I’ve been thinking about this idea a lot. What would I do if I had to live out of my duffel bag? I’d probably put my laptop in there, my Kindle, and chargers for both. I’d probably have one set of nice clothes, along with two pairs of jeans and a few t-shirts, as well as undergarments and maybe one extra pair of shoes. I’d probably also have a notebook or two and some pens and a little bag of toiletries. I think I could be pretty happy with just those possessions – after all, I’d have very little to worry about besides them.
If Sarah and I both committed to that, we could actually have a very small house and be just fine.
Second, the possessions he does have are sturdy and well made, and he uses them until they fall apart. His clothes, for instance, are “fraying at the cuffs and collar,” but he’s still wearing them, likely until they tear. That means they’ve survived a lot of washings and a lot of use – he’s getting maximum value from those clothes.
And he’s a billionaire.
Whenever I read about him, I think to myself about what it would be like to live that kind of life. I might not necessarily live in hotel rooms, but I could easily live a very minimalist lifestyle where my possessions largely fit into a duffel bag. If I did that, and Sarah did it, too, we could live in a much smaller home. We probably couldn’t become migrants for professional reasons, but we wouldn’t need a big house, that’s for sure.
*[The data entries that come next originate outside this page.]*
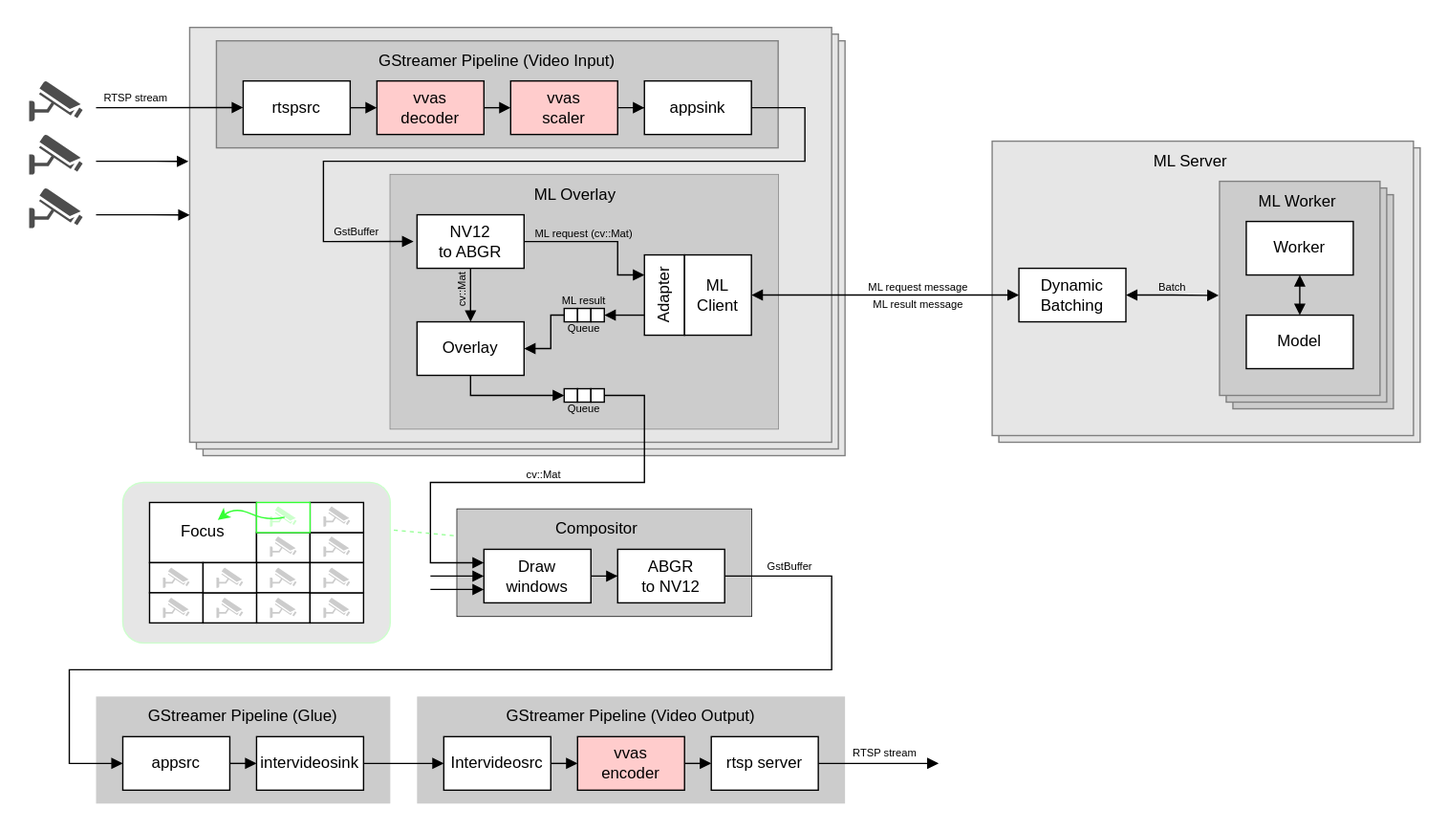
Above: images/system.svg in anjn/alveo-video-analytics-demo (draw.io), before the change. Source tidied: cells renumbered, new cells last; positions are measured from the earlier drawing's top-left corner, leaving out a move shared by most shapes.
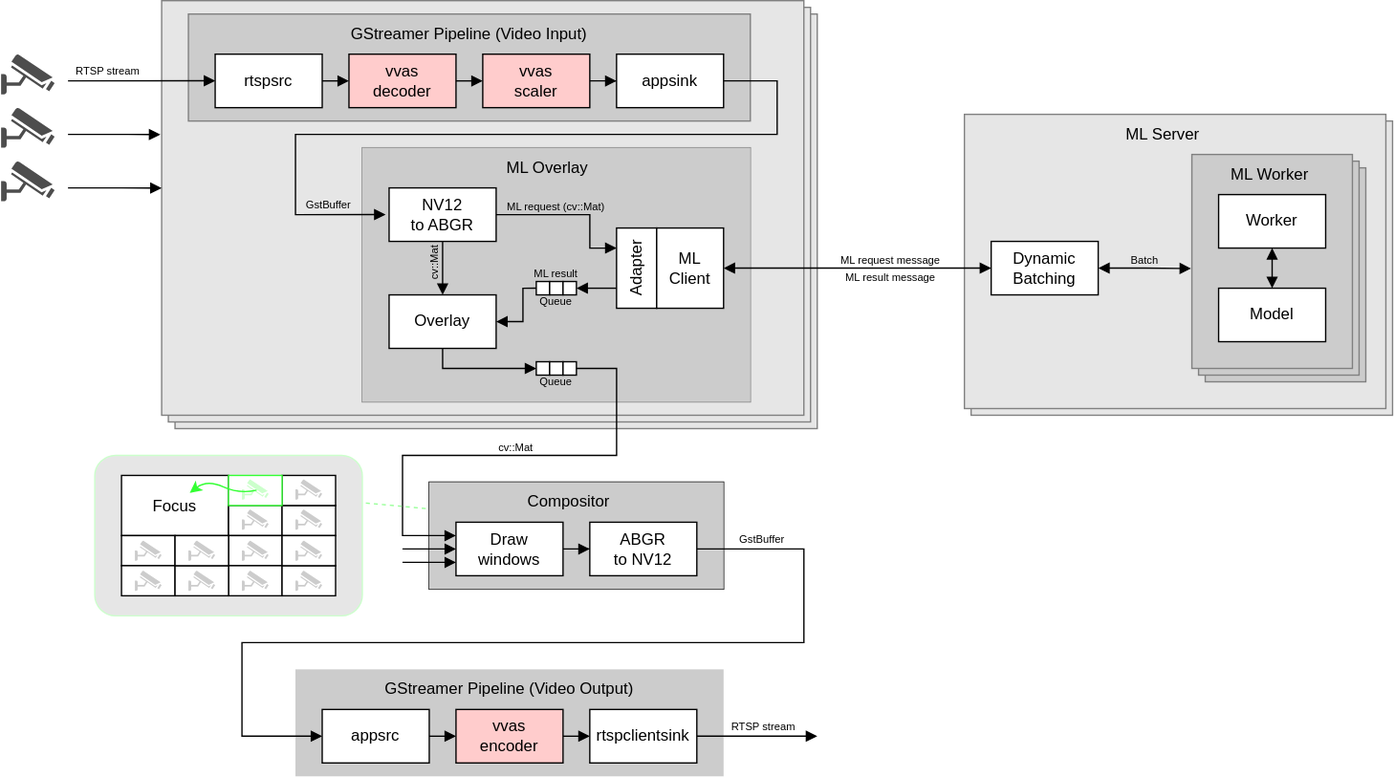
After the commit.

The edit, as a diff of the source:
```diff
@@ -3,7 +3,7 @@
     <mxCell id="0" />
     <mxCell id="1" parent="0" />
     <mxCell id="2" style="group;" parent="1" vertex="1">
-      <mxGeometry x="290" y="500" width="320" height="80" as="geometry" />
+      <mxGeometry x="220" y="500" width="320" height="80" as="geometry" />
     </mxCell>
     <mxCell id="3" style="rounded=0;whiteSpace=wrap;html=1;strokeColor=none;fillColor=#CCCCCC;" parent="2" vertex="1">
       <mxGeometry width="320" height="80" as="geometry" />
@@ -20,15 +20,6 @@
     <mxCell id="7" style="rounded=0;whiteSpace=wrap;html=1;fillColor=#E6E6E6;strokeColor=#808080;" parent="1" vertex="1">
       <mxGeometry x="125" y="5" width="480" height="310" as="geometry" />
     </mxCell>
-    <mxCell id="8" style="group;" parent="1" vertex="1">
-      <mxGeometry x="50" y="500" width="220" height="80" as="geometry" />
-    </mxCell>
-    <mxCell id="9" style="rounded=0;whiteSpace=wrap;html=1;strokeColor=none;fillColor=#CCCCCC;" parent="8" vertex="1">
-      <mxGeometry width="220" height="80" as="geometry" />
-    </mxCell>
-    <mxCell id="10" value="GStreamer Pipeline (Glue)" style="text;html=1;strokeColor=none;fillColor=none;align=center;verticalAlign=middle;whiteSpace=wrap;rounded=0;" parent="8" vertex="1">
-      <mxGeometry width="220" height="30" as="geometry" />
-    </mxCell>
     <mxCell id="11" style="group;strokeColor=default;" parent="1" vertex="1">
       <mxGeometry x="320" y="360" width="220" height="80" as="geometry" />
     </mxCell>
@@ -194,50 +185,38 @@
     <mxCell id="54" value="Draw&lt;br&gt;windows" style="rounded=0;whiteSpace=wrap;html=1;" parent="1" vertex="1">
       <mxGeometry x="340" y="390" width="80" height="40" as="geometry" />
     </mxCell>
-    <mxCell id="55" style="edgeStyle=orthogonalEdgeStyle;shape=connector;rounded=0;jettySize=auto;html=1;exitX=1;exitY=0.5;exitDx=0;exitDy=0;entryX=0;entryY=0.5;entryDx=0;entryDy=0;labelBackgroundColor=default;strokeColor=default;fontFamily=Helvetica;fontSize=8;fontColor=default;endArrow=block;endFill=1;" parent="1" edge="1" source="56" target="58">
+    <mxCell id="55" style="edgeStyle=orthogonalEdgeStyle;shape=connector;rounded=0;jettySize=auto;html=1;exitX=1;exitY=0.5;exitDx=0;exitDy=0;entryX=0;entryY=0.5;entryDx=0;entryDy=0;labelBackgroundColor=default;strokeColor=default;fontFamily=Helvetica;fontSize=8;fontColor=default;endArrow=block;endFill=1;" parent="1" edge="1" source="56" target="62">
       <mxGeometry relative="1" as="geometry">
         <Array as="points">
           <mxPoint x="600" y="410" />
           <mxPoint x="600" y="480" />
-          <mxPoint x="30" y="480" />
-          <mxPoint x="30" y="550" />
+          <mxPoint x="180" y="480" />
+          <mxPoint x="180" y="550" />
         </Array>
       </mxGeometry>
     </mxCell>
     <mxCell id="56" value="ABGR&lt;br&gt;to NV12" style="rounded=0;whiteSpace=wrap;html=1;" parent="1" vertex="1">
       <mxGeometry x="440" y="390" width="80" height="40" as="geometry" />
     </mxCell>
-    <mxCell id="57" style="edgeStyle=orthogonalEdgeStyle;shape=connector;rounded=0;jettySize=auto;html=1;exitX=1;exitY=0.5;exitDx=0;exitDy=0;entryX=0;entryY=0.5;entryDx=0;entryDy=0;labelBackgroundColor=default;strokeColor=default;fontFamily=Helvetica;fontSize=8;fontColor=default;endArrow=block;endFill=1;" parent="1" edge="1" source="58" target="60">
-      <mxGeometry relative="1" as="geometry" />
-    </mxCell>
-    <mxCell id="58" value="appsrc" style="rounded=0;whiteSpace=wrap;html=1;" parent="1" vertex="1">
-      <mxGeometry x="70" y="530" width="80" height="40" as="geometry" />
-    </mxCell>
-    <mxCell id="59" style="edgeStyle=orthogonalEdgeStyle;shape=connector;rounded=0;jettySize=auto;html=1;exitX=1;exitY=0.5;exitDx=0;exitDy=0;entryX=0;entryY=0.5;entryDx=0;entryDy=0;labelBackgroundColor=default;strokeColor=default;fontFamily=Helvetica;fontSize=8;fontColor=default;endArrow=block;endFill=1;" parent="1" edge="1" source="60" target="62">
-      <mxGeometry relative="1" as="geometry" />
-    </mxCell>
-    <mxCell id="60" value="intervideosink" style="rounded=0;whiteSpace=wrap;html=1;" parent="1" vertex="1">
-      <mxGeometry x="170" y="530" width="80" height="40" as="geometry" />
-    </mxCell>
     <mxCell id="61" style="edgeStyle=orthogonalEdgeStyle;shape=connector;rounded=0;jettySize=auto;html=1;exitX=1;exitY=0.5;exitDx=0;exitDy=0;entryX=0;entryY=0.5;entryDx=0;entryDy=0;labelBackgroundColor=default;strokeColor=default;fontFamily=Helvetica;fontSize=8;fontColor=default;endArrow=block;endFill=1;" parent="1" edge="1" source="62" target="64">
       <mxGeometry relative="1" as="geometry" />
     </mxCell>
-    <mxCell id="62" value="Intervideosrc" style="rounded=0;whiteSpace=wrap;html=1;" parent="1" vertex="1">
-      <mxGeometry x="310" y="530" width="80" height="40" as="geometry" />
+    <mxCell id="62" value="appsrc" style="rounded=0;whiteSpace=wrap;html=1;" parent="1" vertex="1">
+      <mxGeometry x="240" y="530" width="80" height="40" as="geometry" />
     </mxCell>
     <mxCell id="63" style="edgeStyle=orthogonalEdgeStyle;shape=connector;rounded=0;jettySize=auto;html=1;exitX=1;exitY=0.5;exitDx=0;exitDy=0;entryX=0;entryY=0.5;entryDx=0;entryDy=0;labelBackgroundColor=default;strokeColor=default;fontFamily=Helvetica;fontSize=8;fontColor=default;endArrow=block;endFill=1;" parent="1" edge="1" source="64" target="66">
       <mxGeometry relative="1" as="geometry" />
     </mxCell>
     <mxCell id="64" value="vvas&lt;br&gt;encoder" style="rounded=0;whiteSpace=wrap;html=1;fillColor=#FFCCCC;" parent="1" vertex="1">
-      <mxGeometry x="410" y="530" width="80" height="40" as="geometry" />
+      <mxGeometry x="340" y="530" width="80" height="40" as="geometry" />
     </mxCell>
     <mxCell id="65" style="edgeStyle=orthogonalEdgeStyle;shape=connector;rounded=0;jettySize=auto;html=1;exitX=1;exitY=0.5;exitDx=0;exitDy=0;labelBackgroundColor=default;strokeColor=default;fontFamily=Helvetica;fontSize=8;fontColor=default;endArrow=block;endFill=1;" parent="1" edge="1" source="66">
       <mxGeometry relative="1" as="geometry">
-        <mxPoint x="680" y="550" as="targetPoint" />
+        <mxPoint x="610" y="550" as="targetPoint" />
       </mxGeometry>
     </mxCell>
-    <mxCell id="66" value="rtsp server" style="rounded=0;whiteSpace=wrap;html=1;" parent="1" vertex="1">
-      <mxGeometry x="510" y="530" width="80" height="40" as="geometry" />
+    <mxCell id="66" value="rtspclientsink" style="rounded=0;whiteSpace=wrap;html=1;" parent="1" vertex="1">
+      <mxGeometry x="440" y="530" width="80" height="40" as="geometry" />
     </mxCell>
     <mxCell id="67" style="edgeStyle=orthogonalEdgeStyle;shape=connector;rounded=0;orthogonalLoop=1;jettySize=auto;html=1;entryX=0;entryY=0.5;entryDx=0;entryDy=0;labelBackgroundColor=default;strokeColor=default;fontFamily=Helvetica;fontSize=8;fontColor=default;endArrow=block;endFill=1;" parent="1" edge="1">
       <mxGeometry relative="1" as="geometry">
@@ -350,7 +329,7 @@
       <mxGeometry relative="1" as="geometry" />
     </mxCell>
     <mxCell id="97" value="RTSP stream" style="text;html=1;strokeColor=none;fillColor=none;align=center;verticalAlign=middle;whiteSpace=wrap;rounded=0;fontSize=8;" parent="1" vertex="1">
-      <mxGeometry x="610" y="535" width="60" height="15" as="geometry" />
+      <mxGeometry x="540" y="535" width="60" height="15" as="geometry" />
     </mxCell>
     <mxCell id="98" value="RTSP stream" style="text;html=1;strokeColor=none;fillColor=none;align=center;verticalAlign=middle;whiteSpace=wrap;rounded=0;fontSize=8;" parent="1" vertex="1">
       <mxGeometry x="50" y="45" width="60" height="15" as="geometry" />
```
But then I tell myself, “But I’ll never live like that.”
And then I ask myself, “Why not?”
There may be specific elements of my life that would make this kind of minimalism extremely difficult, but it wouldn’t be impossible. It would just require a commitment from everyone in my family to these ideals… but it’s a commitment I wouldn’t be able to obtain.
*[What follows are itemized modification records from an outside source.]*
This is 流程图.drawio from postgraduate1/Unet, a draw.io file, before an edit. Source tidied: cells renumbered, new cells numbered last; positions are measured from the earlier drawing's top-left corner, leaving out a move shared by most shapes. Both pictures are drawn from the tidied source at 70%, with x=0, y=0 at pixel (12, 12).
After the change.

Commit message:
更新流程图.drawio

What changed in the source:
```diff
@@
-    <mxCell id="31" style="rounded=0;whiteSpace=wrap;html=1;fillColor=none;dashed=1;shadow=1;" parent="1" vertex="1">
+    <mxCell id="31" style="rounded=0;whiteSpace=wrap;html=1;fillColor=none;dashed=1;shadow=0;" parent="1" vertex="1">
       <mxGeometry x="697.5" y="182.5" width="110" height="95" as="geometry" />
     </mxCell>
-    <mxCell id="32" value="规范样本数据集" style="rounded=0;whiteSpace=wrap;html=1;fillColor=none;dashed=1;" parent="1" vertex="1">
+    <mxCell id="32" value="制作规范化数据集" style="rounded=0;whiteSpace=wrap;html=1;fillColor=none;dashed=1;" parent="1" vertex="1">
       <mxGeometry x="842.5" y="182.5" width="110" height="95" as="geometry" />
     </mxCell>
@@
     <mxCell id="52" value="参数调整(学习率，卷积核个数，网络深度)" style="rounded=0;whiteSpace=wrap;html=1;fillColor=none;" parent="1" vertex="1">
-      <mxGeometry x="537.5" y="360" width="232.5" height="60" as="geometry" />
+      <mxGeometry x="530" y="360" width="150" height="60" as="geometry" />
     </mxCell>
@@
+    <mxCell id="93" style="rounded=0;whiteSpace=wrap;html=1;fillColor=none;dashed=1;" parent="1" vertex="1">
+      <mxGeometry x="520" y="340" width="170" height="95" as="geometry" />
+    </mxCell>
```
However, in terms of the possessions I have that are clearly “mine” and no one else’s, this type of approach certainly would be possible at the very least. After all, if this is something I believe in, why not work toward it, a step at a time?
That’s why, over the last few weeks and for a while going forward, I’m taking a cue from Nicolas Berggruen. I’m doing a pretty deep purge of my possessions as time affords it, selling off entire sets of my possessions and strongly paring down other sets.
It’s going to take a while, but as I look around and think about which possessions of mine actually matter as possessions, the number is pretty small. Many of the items I have just represent possible experiences… but the reality is that I won’t actually ever enjoy those experiences on a deep enough level to warrant having the stuff on my shelves.
What I really value is experiences and time. Piles of possessions don’t really give me that, but money in the bank helps greatly.
I might not be able to live out of a single bag, but I can certainly downsize and reduce. In fact, that’s how I’m spending the rest of today.
I’m starting by purging my board game collection of the majority of my titles. I realize that most of my game playing takes place in a social context with other people who also bring games, so there’s not a burning need to maintain a big collection.
I can also pare down the vast majority of my pocket notebook collection, as I have acquired them at a faster rate than I actually use them and I have some old ones that actually have secondary market value. After that, there are a lot of possibilities.
It’s time to let go of some of my possessions, to give myself more free time and less space requirements, and the homeless billionaire is my inspiration.